* [Records for the task]
==========

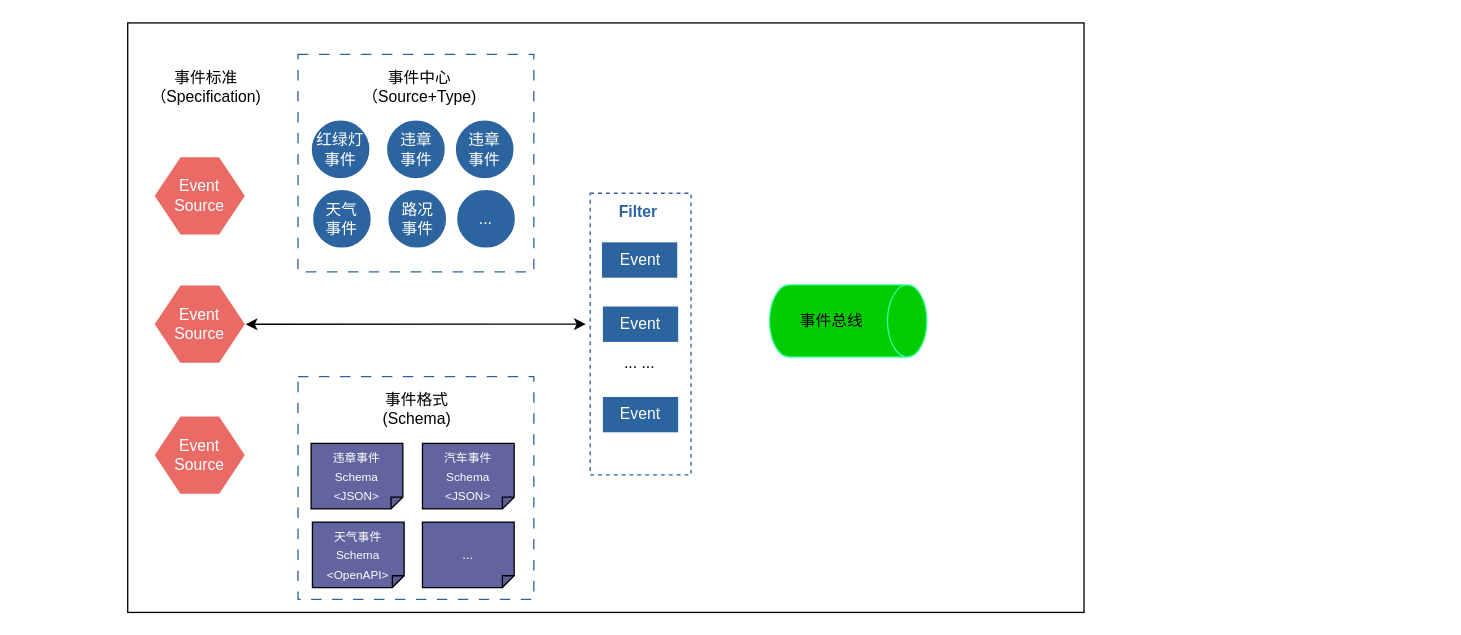
The draw.io diagram 事件中心SDK.drawio in qiangyin/zipkin-server, before the edit. Source tidied: cells renumbered, new cells numbered last; positions are measured from the earlier drawing's top-left corner, leaving out a move shared by most shapes. Both pictures are drawn from the tidied source at 131%, with x=0, y=0 at pixel (127, 22).
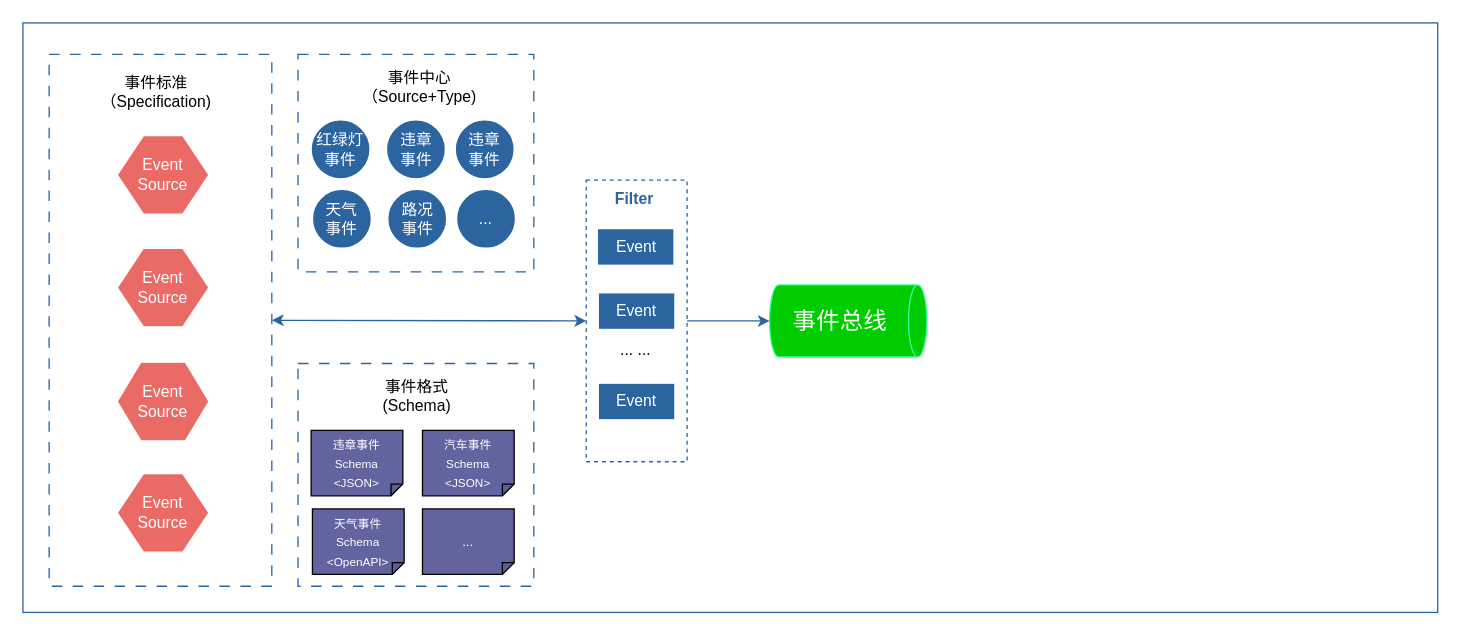
The same diagram, later.

Commit message:
更新事件中心SDK.drawio

Change to the diagram source:
```diff
@@
-    <mxCell id="2" style="rounded=0;whiteSpace=wrap;html=1;" parent="1" vertex="1">
-      <mxGeometry width="730" height="450" as="geometry" />
+    <mxCell id="2" style="rounded=0;whiteSpace=wrap;html=1;strokeColor=#2C649F;perimeterSpacing=0;strokeWidth=1;" parent="1" vertex="1">
+      <mxGeometry x="-80" width="1080" height="450" as="geometry" />
     </mxCell>
+    <mxCell id="29" style="edgeStyle=orthogonalEdgeStyle;curved=1;rounded=0;jettySize=auto;html=1;exitX=1;exitY=0.5;exitDx=0;exitDy=0;entryX=0;entryY=0.5;entryDx=0;entryDy=0;strokeColor=#2C649F;startArrow=classic;startFill=1;" parent="1" edge="1" source="30" target="22">
+      <mxGeometry relative="1" as="geometry" />
+    </mxCell>
+    <mxCell id="30" style="rounded=0;whiteSpace=wrap;html=1;dashed=1;dashPattern=8 8;strokeColor=#2C649F;" parent="1" vertex="1">
+      <mxGeometry x="-60" y="24" width="170" height="406" as="geometry" />
+    </mxCell>
     <mxCell id="3" value="&lt;font color=&quot;#ffffff&quot;&gt;Event&lt;br&gt;Source&lt;/font&gt;" style="shape=hexagon;perimeter=hexagonPerimeter2;whiteSpace=wrap;html=1;fixedSize=1;fillColor=#EA6B66;strokeColor=#FFFFFF;" parent="1" vertex="1">
-      <mxGeometry x="20" y="102" width="70" height="60" as="geometry" />
+      <mxGeometry x="-8" y="86" width="70" height="60" as="geometry" />
     </mxCell>
     <mxCell id="4" value="&lt;font color=&quot;#ffffff&quot;&gt;Event&lt;br&gt;Source&lt;/font&gt;" style="shape=hexagon;perimeter=hexagonPerimeter2;whiteSpace=wrap;html=1;fixedSize=1;fillColor=#EA6B66;strokeColor=#FFFFFF;" parent="1" vertex="1">
-      <mxGeometry x="20" y="200" width="70" height="60" as="geometry" />
+      <mxGeometry x="-8" y="172" width="70" height="60" as="geometry" />
     </mxCell>
     <mxCell id="5" value="&lt;font color=&quot;#ffffff&quot;&gt;Event&lt;br&gt;Source&lt;/font&gt;" style="shape=hexagon;perimeter=hexagonPerimeter2;whiteSpace=wrap;html=1;fixedSize=1;fillColor=#EA6B66;strokeColor=#FFFFFF;" parent="1" vertex="1">
-      <mxGeometry x="20" y="300" width="70" height="60" as="geometry" />
+      <mxGeometry x="-8" y="344" width="70" height="60" as="geometry" />
     </mxCell>
-    <mxCell id="6" value="事件总线" style="shape=cylinder3;whiteSpace=wrap;html=1;boundedLbl=1;backgroundOutline=1;size=15;direction=south;fillColor=#00CC00;strokeColor=#33FF99;" parent="1" vertex="1">
+    <mxCell id="6" value="&lt;font style=&quot;font-size: 18px;&quot; color=&quot;#ffffff&quot;&gt;事件总线&lt;/font&gt;" style="shape=cylinder3;whiteSpace=wrap;html=1;boundedLbl=1;backgroundOutline=1;size=7;direction=south;fillColor=#00CC00;strokeColor=#33FF99;" parent="1" vertex="1">
       <mxGeometry x="490" y="200" width="120" height="55" as="geometry" />
     </mxCell>
@@
     <mxCell id="15" style="rounded=0;whiteSpace=wrap;html=1;dashed=1;dashPattern=8 8;strokeColor=#2C649F;" parent="1" vertex="1">
-      <mxGeometry x="130" y="270" width="180" height="170" as="geometry" />
+      <mxGeometry x="130" y="260" width="180" height="170" as="geometry" />
     </mxCell>
     <mxCell id="16" value="&lt;font color=&quot;#ffffff&quot; style=&quot;font-size: 9px;&quot;&gt;违章事件&lt;br&gt;Schema&lt;/font&gt;&lt;div&gt;&lt;font color=&quot;#ffffff&quot; style=&quot;font-size: 9px;&quot;&gt;&amp;lt;JSON&amp;gt;&lt;/font&gt;&lt;/div&gt;" style="shape=note;whiteSpace=wrap;html=1;backgroundOutline=1;darkOpacity=0.05;direction=south;align=center;size=9;fillColor=#62649F;" parent="1" vertex="1">
-      <mxGeometry x="140" y="321" width="70" height="50" as="geometry" />
+      <mxGeometry x="140" y="311" width="70" height="50" as="geometry" />
     </mxCell>
     <mxCell id="17" value="&lt;font color=&quot;#ffffff&quot; style=&quot;font-size: 9px;&quot;&gt;汽车事件&lt;br&gt;Schema&lt;/font&gt;&lt;div&gt;&lt;font color=&quot;#ffffff&quot; style=&quot;font-size: 9px;&quot;&gt;&amp;lt;JSON&amp;gt;&lt;/font&gt;&lt;/div&gt;" style="shape=note;whiteSpace=wrap;html=1;backgroundOutline=1;darkOpacity=0.05;direction=south;align=center;size=9;fillColor=#62649F;" parent="1" vertex="1">
-      <mxGeometry x="225" y="321" width="70" height="50" as="geometry" />
+      <mxGeometry x="225" y="311" width="70" height="50" as="geometry" />
     </mxCell>
     <mxCell id="18" value="&lt;font color=&quot;#ffffff&quot; style=&quot;font-size: 9px;&quot;&gt;天气事件&lt;br&gt;Schema&lt;/font&gt;&lt;div&gt;&lt;font color=&quot;#ffffff&quot; style=&quot;font-size: 9px;&quot;&gt;&amp;lt;OpenAPI&amp;gt;&lt;/font&gt;&lt;/div&gt;" style="shape=note;whiteSpace=wrap;html=1;backgroundOutline=1;darkOpacity=0.05;direction=south;align=center;size=9;fillColor=#62649F;" parent="1" vertex="1">
-      <mxGeometry x="141" y="381" width="70" height="50" as="geometry" />
+      <mxGeometry x="141" y="371" width="70" height="50" as="geometry" />
     </mxCell>
     <mxCell id="19" value="&lt;font size=&quot;1&quot; color=&quot;#ffffff&quot;&gt;...&lt;/font&gt;" style="shape=note;whiteSpace=wrap;html=1;backgroundOutline=1;darkOpacity=0.05;direction=south;align=center;size=9;fillColor=#62649F;" parent="1" vertex="1">
-      <mxGeometry x="225" y="381" width="70" height="50" as="geometry" />
+      <mxGeometry x="225" y="371" width="70" height="50" as="geometry" />
     </mxCell>
     <mxCell id="20" value="事件格式&lt;br&gt;(Schema)" style="text;html=1;align=center;verticalAlign=middle;whiteSpace=wrap;rounded=0;" parent="1" vertex="1">
-      <mxGeometry x="191" y="280" width="60" height="30" as="geometry" />
+      <mxGeometry x="191" y="270" width="60" height="30" as="geometry" />
     </mxCell>
     <mxCell id="21" value="事件标准&lt;br&gt;（Specification)" style="text;html=1;align=center;verticalAlign=middle;whiteSpace=wrap;rounded=0;" parent="1" vertex="1">
-      <mxGeometry x="30" y="34" width="60" height="30" as="geometry" />
+      <mxGeometry x="-8" y="38" width="60" height="30" as="geometry" />
     </mxCell>
     <mxCell id="22" style="rounded=0;whiteSpace=wrap;html=1;dashed=1;strokeColor=#2C649F;" parent="1" vertex="1">
-      <mxGeometry x="353" y="130" width="77" height="215" as="geometry" />
+      <mxGeometry x="350" y="120" width="77" height="215" as="geometry" />
     </mxCell>
     <mxCell id="23" value="&lt;font color=&quot;#ffffff&quot;&gt;Event&lt;/font&gt;" style="rounded=0;whiteSpace=wrap;html=1;fillColor=#2C649F;strokeColor=#FFFFFF;" parent="1" vertex="1">
-      <mxGeometry x="361.5" y="167" width="58.5" height="28" as="geometry" />
+      <mxGeometry x="358.5" y="157" width="58.5" height="28" as="geometry" />
     </mxCell>
     <mxCell id="24" value="&lt;font color=&quot;#ffffff&quot;&gt;Event&lt;/font&gt;" style="rounded=0;whiteSpace=wrap;html=1;fillColor=#2C649F;strokeColor=#FFFFFF;" parent="1" vertex="1">
-      <mxGeometry x="362.2" y="216" width="58.5" height="28" as="geometry" />
+      <mxGeometry x="359.2" y="206" width="58.5" height="28" as="geometry" />
     </mxCell>
     <mxCell id="25" value="&lt;font color=&quot;#ffffff&quot;&gt;Event&lt;/font&gt;" style="rounded=0;whiteSpace=wrap;html=1;fillColor=#2C649F;strokeColor=#FFFFFF;" parent="1" vertex="1">
-      <mxGeometry x="362.2" y="285" width="58.5" height="28" as="geometry" />
+      <mxGeometry x="359.2" y="275" width="58.5" height="28" as="geometry" />
     </mxCell>
     <mxCell id="26" value="... ..." style="text;html=1;align=center;verticalAlign=middle;whiteSpace=wrap;rounded=0;" parent="1" vertex="1">
-      <mxGeometry x="361" y="245" width="60" height="30" as="geometry" />
+      <mxGeometry x="358" y="235" width="60" height="30" as="geometry" />
     </mxCell>
     <mxCell id="27" value="&lt;font color=&quot;#2c649f&quot;&gt;&lt;b&gt;Filter&lt;/b&gt;&lt;/font&gt;" style="text;html=1;align=center;verticalAlign=middle;whiteSpace=wrap;rounded=0;" parent="1" vertex="1">
-      <mxGeometry x="360" y="130" width="60" height="30" as="geometry" />
+      <mxGeometry x="357" y="120" width="60" height="30" as="geometry" />
     </mxCell>
-    <mxCell id="28" style="endArrow=classic;startArrow=classic;html=1;rounded=0;entryX=0.479;entryY=0.511;entryDx=0;entryDy=0;entryPerimeter=0;" parent="1" edge="1" target="2">
-      <mxGeometry relative="1" as="geometry">
-        <mxPoint x="90" y="230" as="sourcePoint" />
-      </mxGeometry>
-    </mxCell>
+    <mxCell id="31" value="&lt;font color=&quot;#ffffff&quot;&gt;Event&lt;br&gt;Source&lt;/font&gt;" style="shape=hexagon;perimeter=hexagonPerimeter2;whiteSpace=wrap;html=1;fixedSize=1;fillColor=#EA6B66;strokeColor=#FFFFFF;size=18;" parent="1" vertex="1">
+      <mxGeometry x="-8" y="259" width="70" height="60" as="geometry" />
+    </mxCell>
+    <mxCell id="32" style="edgeStyle=orthogonalEdgeStyle;rounded=0;jettySize=auto;html=1;exitX=1;exitY=0.5;exitDx=0;exitDy=0;entryX=0.5;entryY=1;entryDx=0;entryDy=0;entryPerimeter=0;strokeColor=#2C649F;" parent="1" edge="1" source="22" target="6">
+      <mxGeometry relative="1" as="geometry" />
+    </mxCell>
```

==========

* [What is being asked]
This exercise needs every line of the listing that contains the word "drawio".

* [Task answer]
The draw.io diagram 事件中心SDK.drawio in qiangyin/zipkin-server, before the edit. Source tidied: cells renumbered, new cells numbered last; positions are measured from the earlier drawing's top-left corner, leaving out a move shared by most shapes. Both pictures are drawn from the tidied source at 131%, with x=0, y=0 at pixel (127, 22).
更新事件中心SDK.drawio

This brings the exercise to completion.